The Commission proposal is a well-judged response to the economic state in which Europe finds itself and builds on some solid technical work by the Commission services. It is a radical proposal that would exceptionally allow the EU to borrow and run a deficit to finance the recovery. Pascal Lamy has likened it to “crossing the Rubicon for member states”. For that reason, its passage is by no means secure.
The Commission proposal for the borrowing against the security of increased EU government guarantees for the 2021-2027 budget will be discussed by EU leaders at a European Council meeting on June 19th. Initial reactions from Member States suggest it is unlikely to get immediate approval because states are wary of taking on extra risk. Linking the recovery fund to agreement on the MFF is a gamble given that talks on the latter have been at a stalemate for two years. Chancellor Merkel has suggested that an agreement is more likely in the second half of the year under the German Presidency. At this point, the chemistry between the two German women who have previously worked together, Merkel and von der Leyen, will be crucial. It must be recalled that it is not only the European Council leaders as well as the European Parliament who must sign off on the final agreement, but also each and every national parliament. It will be important that the frugal four (or five, if we include Finland) realise that failure to support the Commission’s proposal now will cost them far more in lost GDP after 2028 than what they will expect to pay back in loan repayments.

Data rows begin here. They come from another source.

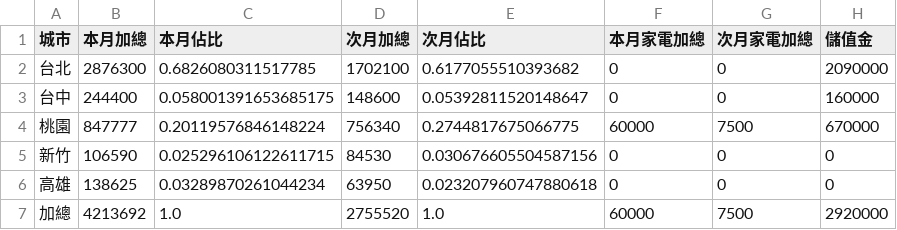
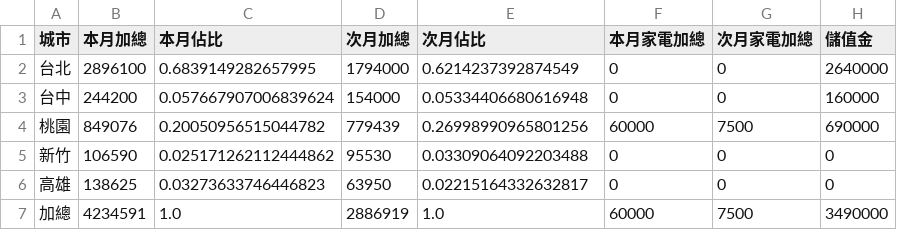
Before and after one commit to jenny-smart/OP-system, a CSV file: dashboard_data/latest/df4.csv, drawn as a sheet.

```diff
--- a/dashboard_data/latest/df4.csv
+++ b/dashboard_data/latest/df4.csv
@@ -1,7 +1,7 @@
 城市,本月加總,本月佔比,次月加總,次月佔比,本月家電加總,次月家電加總,儲值金
-台北,2876300,0.6826080311517785,1702100,0.6177055510393682,0,0,2090000
-台中,244400,0.058001391653685175,148600,0.05392811520148647,0,0,160000
-桃園,847777,0.20119576846148224,756340,0.2744817675066775,60000,7500,670000
-新竹,106590,0.025296106122611715,84530,0.030676605504587156,0,0,0
-高雄,138625,0.03289870261044234,63950,0.023207960747880618,0,0,0
-加總,4213692,1.0,2755520,1.0,60000,7500,2920000
+台北,2896100,0.6839149282657995,1794000,0.6214237392874549,0,0,2640000
+台中,244200,0.057667907006839624,154000,0.05334406680616948,0,0,160000
+桃園,849076,0.20050956515044782,779439,0.26998990965801256,60000,7500,690000
+新竹,106590,0.025171262112444862,95530,0.03309064092203488,0,0,0
+高雄,138625,0.03273633746446823,63950,0.02215164332632817,0,0,0
+加總,4234591,1.0,2886919,1.0,60000,7500,3490000
```
Also changed, not shown: dashboard_data/latest/daily_df.csv, dashboard_data/latest/next_month_daily_df.csv, 15 other files.
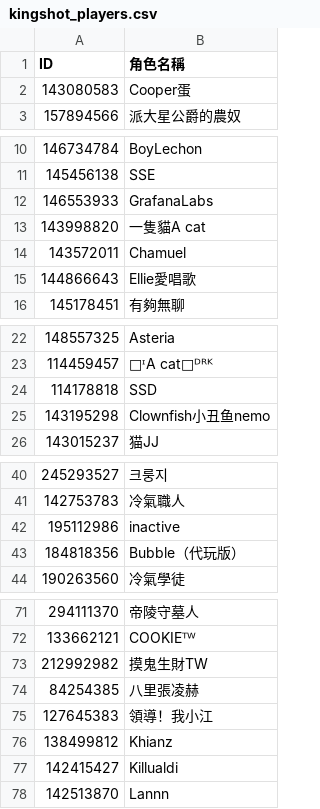
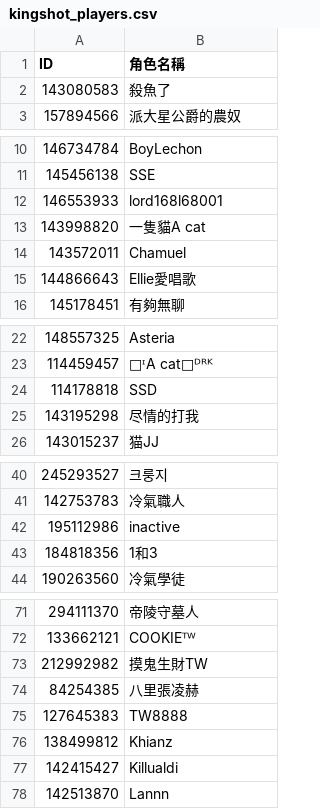
Before and after one commit to tedmax100/kingshot_giftcode_bot, a CSV file: kingshot_players.csv, drawn as a sheet; only a part is shown, gaps mark what is left out.

```diff
--- a/kingshot_players.csv
+++ b/kingshot_players.csv
@@ -1,3 +1,3 @@
 ID,角色名稱
-143080583,Cooper蛋
+143080583,殺魚了
 157894566,派大星公爵的農奴
@@ -11,3 +11,3 @@ ID,角色名稱
 145456138,SSE
-146553933,GrafanaLabs
+146553933,lord168l68001
 143998820,一隻貓A cat
@@ -24,3 +24,3 @@ ID,角色名稱
 114178818,SSD
-143195298,Clownfish小丑鱼nemo
+143195298,尽情的打我
 143015237,猫JJ
@@ -42,3 +42,3 @@ ID,角色名稱
 195112986,inactive
-184818356,Bubble（代玩版）
+184818356,1和3
 190263560,冷氣學徒
@@ -74,3 +74,3 @@ ID,角色名稱
 84254385,八里張凌赫
-127645383,領導！我小江
+127645383,TW8888
 138499812,Khianz
```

It is already clear that the decisions to be taken over the coming weeks and months will be a defining moment for the European project.
This post was written by Alan Matthews